Many companies and individuals using social media are struggling with the balance of supporting one’s employer, while maintaining their individuality online through blogs, social networks, and whatever comes next. Research indicates that the adoption of social media tools is here, and will continue to normalize, just take a look at Generation Y to see this is native to them.
The Social Media Rift between Employees and Companies
Public Disclosure Policy
I remember at the Blog Business Summit in 2005, the high talk of this budding industry was for “every company to adopt a blogging policy”. Fast forward 4 years later, not every company has a blogging policy. In fact, it’s not really needed in many cases as the scope is too limited.
I remember one seasoned marketer at HDS, who lead the ethics policy, this was shared among every employee, and a printed booklet landed on every desk. I don’t recall the exact words, but it stated that employees should be mindful of their communication regardless whether they were online, in person, and using blogs.
Individual and Collective Brands
The next challenge is for the many personal and career brands that are developing using social media tools. More and more bloggers are self-branding themselves beyond their first and last name, much like this ‘web strategy blog’. There’s an opportunity for both the individual blogger and the company to benefit each other, although the balance has to be found.
With the human faces coming forward due to social media tools, the opportunity for employees to build real human relationships with others can be the most natural bridges for prospects to become customers.
For example, to me, the Oracle brand was pretty much just a logo and a series of large towers in Redwood Shores. Lately, I’ve been interacting with the many Oracle employees on Twitter (mainly OracleJulio, yes his twitter screen name) who has done a great job of getting to know me, sharing with me, and sometimes challenging me as he should. It’s fascinating that he didn’t just create a twitter account called “Oracle” or one called “Julio”, instead he’s merged the best of both, and exemplifies the best behavior of both. It’s working.
Hiring trusted employees, and trusting them too

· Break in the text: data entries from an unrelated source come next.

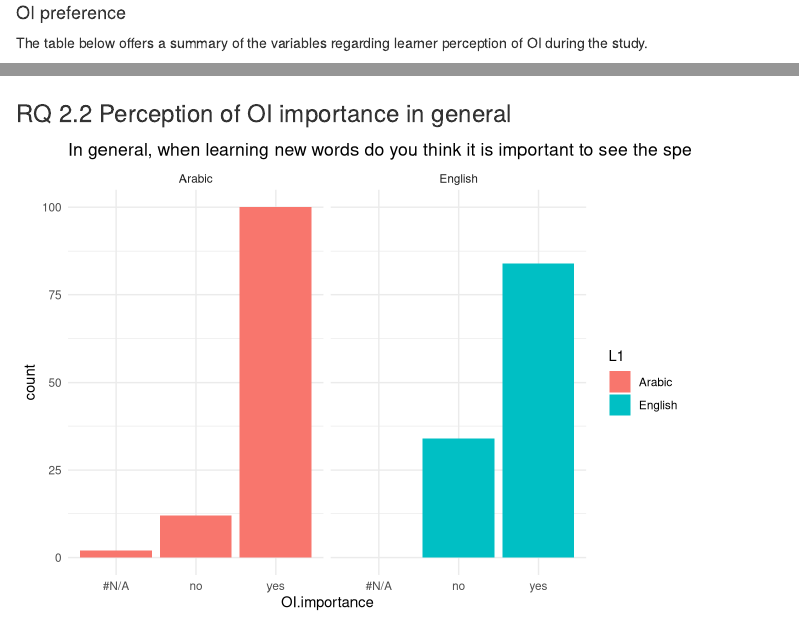
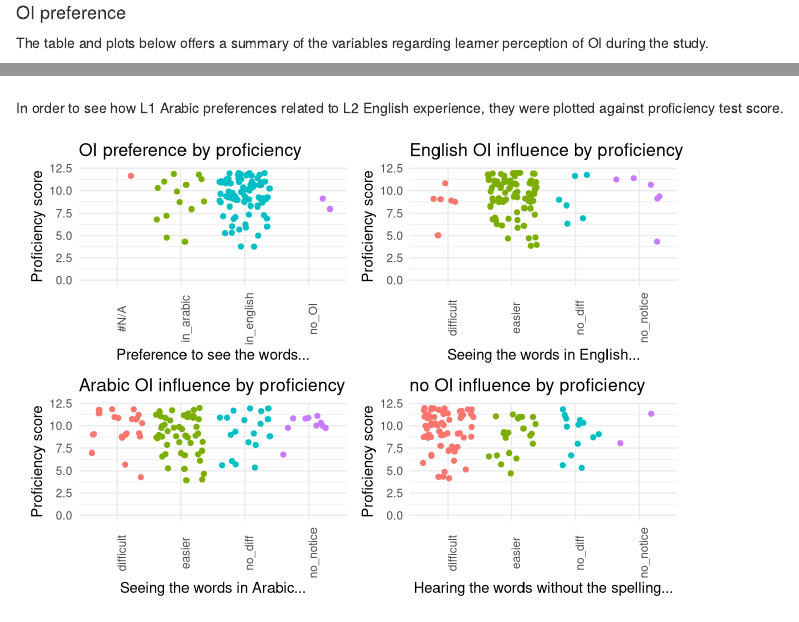
Before and after one commit to louise-shepperd/OI_perception_data, an R Markdown document (Script/perception_data_explore.Rmd): the page in a window 1100 px wide, from 990 px down, and a second part further down, joined at a grey line. Rendered offline with R 4.5, knitr and Pandoc, with nearby package versions; code that draws random numbers runs with fixed seeds of ours; some code elsewhere in the file could not run offline.

Commit message:
updated with exclusions removed

````diff
--- a/Script/perception_data_explore.Rmd
+++ b/Script/perception_data_explore.Rmd
@@ -105,7 +105,7 @@ plot_seeOI
 
 #### OI preference
 
-The table below offers a summary of the variables regarding learner perception of OI during the study.
+The table and plots below offers a summary of the variables regarding learner perception of OI during the study.
 
 ```{r OI-pref-table, echo=FALSE, message=FALSE, warning=FALSE}
 
@@ -158,6 +158,50 @@ plot_spellingPref+plot_seeEnglish + plot_seeArabic + plot_noSpell
 
 ```
 
+In order to see how L1 Arabic preferences related to L2 English experience, they were plotted against proficiency test score.
+
+```{r plot-OIpref-prof, echo=FALSE, message=FALSE, warning=FALSE}
+
+OI_infl_df_ar <- filter(OI_infl_df, L1 == "Arabic")
+
+plot_arPref1 <- ggplot(data = OI_infl_df_ar) +
+  geom_jitter(mapping = aes(x=spelling.preference, y=prof_test_score, color = spelling.preference))+
+  theme_minimal() +
+  theme(legend.position = "none",
+        axis.text.x = element_text(angle = 90))+
+  scale_y_continuous(name="Proficiency score", limits = c(0,12))+
+  labs(x="Preference to see the words...", title="OI preference by proficiency")
+
+
+plot_arPref2 <- ggplot(data = OI_infl_df_ar) +
+  geom_jitter(mapping = aes(x=see_english, y=prof_test_score, color = see_english))+
+  theme_minimal() +
+  theme(legend.position = "none",
+        axis.text.x = element_text(angle = 90))+
+  scale_y_continuous(name="Proficiency score", limits = c(0,12))+
+  labs(x="Seeing the words in English...", title="English OI influence by proficiency")
+
+plot_arPref3 <- ggplot(data = OI_infl_df_ar) +
+  geom_jitter(mapping = aes(x=see_arabic, y=prof_test_score, color = see_arabic))+
+  theme_minimal() +
+  theme(legend.position = "none",
+        axis.text.x = element_text(angle = 90))+
+  scale_y_continuous(name="Proficiency score", limits = c(0,12))+
+  labs(x="Seeing the words in Arabic...", title="Arabic OI influence by proficiency")
+
+plot_arPref4 <- ggplot(data = OI_infl_df_ar) +
+  geom_jitter(mapping = aes(x=no_spell, y=prof_test_score, color = no_spell))+
+  theme_minimal() +
+  theme(legend.position = "none",
+        axis.text.x = element_text(angle = 90))+
+  scale_y_continuous(name="Proficiency score", limits = c(0,12))+
+  labs(x="Hearing the words without the spelling...", title="no OI influence by proficiency")
+
+plot_arPref1 + plot_arPref2 + plot_arPref3 + plot_arPref4
+
+```
+
+
 
 ### RQ 2.2  Perception of OI importance in general
 
````
Also changed, not shown: Script/perception_data_explore.html.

On the podcast interview yesterday with Shel Holtz, we discussed how transparency within the corporate environment could lead to customers and employees working together to create next-generation products, and why employees, who are experts at their craft, may often be called to discuss these in public.
In the end, it really policies and guidelines are only as strong as the people behind it. In the case of IBM, (as I recall) the blogging policy was created on an internal wiki, vetted by the employees, then given a quick review, edit and approval from legal. The thing about most employees is that they may enjoy working for their company, feel a sense of ownership, and when trusted, feel empowered to do the right thing.

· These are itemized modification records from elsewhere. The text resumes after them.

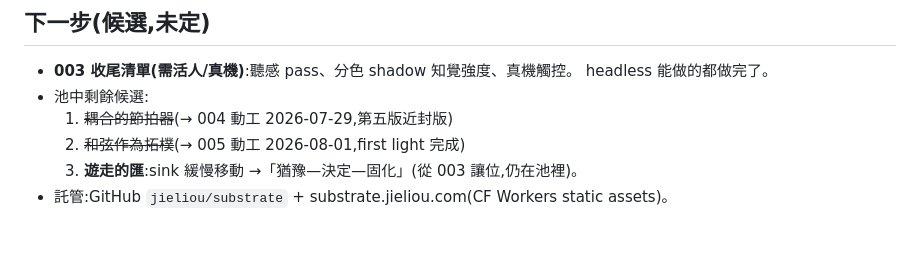
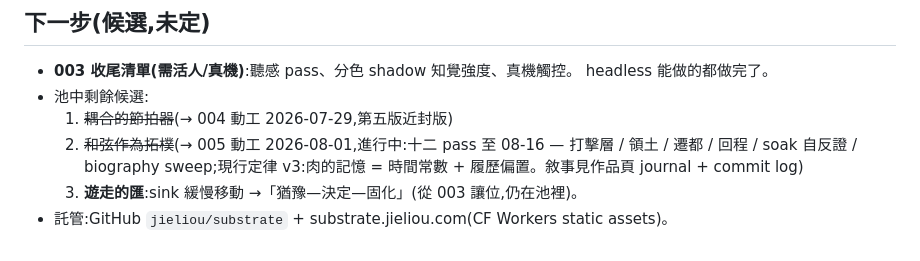
Before and after one commit to jieliou/substrate, a Markdown page: handoff.md, the part around the change. GitHub-like rendering.

Commit message:
handoff: 005 pool line updated to current state (was stale at first-light)

```diff
--- a/handoff.md
+++ b/handoff.md
@@ -379,6 +379,6 @@
   headless 能做的都做完了。
 - 池中剩餘候選:
   1. ~~耦合的節拍器~~(→ 004 動工 2026-07-29,第五版近封版)
-  2. ~~和弦作為拓樸~~(→ 005 動工 2026-08-01,first light 完成)
+  2. ~~和弦作為拓樸~~(→ 005 動工 2026-08-01,進行中:十二 pass 至 08-16 — 打擊層 / 領土 / 遷都 / 回程 / soak 自反證 / biography sweep;現行定律 v3:肉的記憶 = 時間常數 + 履歷偏置。敘事見作品頁 journal + commit log)
   3. **遊走的匯**:sink 緩慢移動 →「猶豫—決定—固化」(從 003 讓位,仍在池裡)。
 - 託管:GitHub `jieliou/substrate` + substrate.jieliou.com(CF Workers static assets)。
```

So in the end, reasonable policies and guidelines are often a good thing, they set the lines of acceptability and protect both the company and individual, yet despite any amount of rules we put in place, there will always be areas of objection and questionably. Expect there to be changes and modifications made to any policy on a case by case basis, but learn to trust your employees, who when feel like owners and empowered, will often do what’s right for them and the company.